Anaheim was the #2 seed in the West a year ago before suffering a first-round playoff disappointment against Detroit. The Los Angeles Kings are running a strong second, and the San Jose Sharks are third. This all looks pretty par for the course. The Ducks, Kings and Sharks are all steady teams and each legitimate challengers to defending champion Chicago, currently leading the NHL Central Division, when we get to spring.
Vancouver is a victim of the Pacific’s strength, and under the leadership of new coach John Tortorella, the Canucks have 50 points, enough to put them in the playoffs and keep them just three back of San Jose for an automatic top-three spot. Phoenix has hung in despite an injury to forward Shane Doan and would grab the final postseason berth.
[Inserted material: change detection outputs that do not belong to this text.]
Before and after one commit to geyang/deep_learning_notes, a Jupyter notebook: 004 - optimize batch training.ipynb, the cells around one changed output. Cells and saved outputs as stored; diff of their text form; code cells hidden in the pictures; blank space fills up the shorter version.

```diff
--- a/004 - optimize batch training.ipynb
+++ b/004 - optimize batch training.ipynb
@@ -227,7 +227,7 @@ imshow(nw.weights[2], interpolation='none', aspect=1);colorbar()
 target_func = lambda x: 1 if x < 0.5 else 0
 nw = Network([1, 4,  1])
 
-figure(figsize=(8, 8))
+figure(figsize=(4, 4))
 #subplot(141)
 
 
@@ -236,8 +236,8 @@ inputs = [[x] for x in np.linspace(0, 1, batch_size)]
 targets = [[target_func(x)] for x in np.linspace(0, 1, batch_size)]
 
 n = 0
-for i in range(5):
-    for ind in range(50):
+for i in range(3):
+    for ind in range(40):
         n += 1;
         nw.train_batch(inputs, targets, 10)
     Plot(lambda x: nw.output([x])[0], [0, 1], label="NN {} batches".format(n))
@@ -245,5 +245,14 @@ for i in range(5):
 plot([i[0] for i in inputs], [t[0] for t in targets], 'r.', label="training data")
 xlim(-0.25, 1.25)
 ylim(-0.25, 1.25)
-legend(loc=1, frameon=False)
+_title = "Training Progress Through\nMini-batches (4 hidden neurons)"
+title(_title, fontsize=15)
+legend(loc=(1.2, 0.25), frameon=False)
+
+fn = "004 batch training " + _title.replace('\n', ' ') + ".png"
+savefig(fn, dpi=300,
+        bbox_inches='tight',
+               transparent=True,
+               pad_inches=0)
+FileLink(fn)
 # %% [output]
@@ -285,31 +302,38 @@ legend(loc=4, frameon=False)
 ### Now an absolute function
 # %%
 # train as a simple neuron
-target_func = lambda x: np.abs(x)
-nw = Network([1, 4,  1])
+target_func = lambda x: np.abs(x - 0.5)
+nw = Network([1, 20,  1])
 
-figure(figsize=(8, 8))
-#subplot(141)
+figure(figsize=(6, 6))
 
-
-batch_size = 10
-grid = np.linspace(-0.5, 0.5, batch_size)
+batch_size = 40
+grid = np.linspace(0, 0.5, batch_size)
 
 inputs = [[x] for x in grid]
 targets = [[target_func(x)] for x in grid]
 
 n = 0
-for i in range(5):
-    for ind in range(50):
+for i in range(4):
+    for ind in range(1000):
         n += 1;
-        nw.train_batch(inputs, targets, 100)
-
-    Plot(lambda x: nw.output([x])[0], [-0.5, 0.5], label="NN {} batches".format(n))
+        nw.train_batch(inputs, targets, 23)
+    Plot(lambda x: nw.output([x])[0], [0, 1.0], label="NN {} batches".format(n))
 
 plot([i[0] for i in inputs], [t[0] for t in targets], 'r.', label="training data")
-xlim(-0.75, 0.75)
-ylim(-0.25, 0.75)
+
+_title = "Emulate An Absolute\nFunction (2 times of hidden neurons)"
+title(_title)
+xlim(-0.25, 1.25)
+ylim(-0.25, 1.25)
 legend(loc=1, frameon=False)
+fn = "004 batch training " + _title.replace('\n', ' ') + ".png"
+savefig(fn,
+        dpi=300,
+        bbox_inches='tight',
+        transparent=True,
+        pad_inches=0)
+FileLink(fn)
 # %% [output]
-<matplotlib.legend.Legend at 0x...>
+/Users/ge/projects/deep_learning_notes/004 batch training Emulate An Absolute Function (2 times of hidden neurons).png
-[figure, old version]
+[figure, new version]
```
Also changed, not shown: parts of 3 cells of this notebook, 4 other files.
The success of the Pacific Division has come in spite of significant injuries to its best teams. Anaheim goalie Viktor Fasth has been out since Thanksgiving, and the brilliant Los Angeles goaltender Jonathan Quick has missed three weeks. San Jose has been without the services of talented forward Raffi Torres all year. If these teams get healthy, the Western Conference playoffs might as well be summed up as Chicago vs. The Pacific Division.
Calgary and Edmonton are both well off the playoff pace. That’s no surprise with the Flames, but the Oilers are a big disappointment. With only 29 points, they’re 17 back of Phoenix and have all but buried themselves before we even get to New Year’s Day.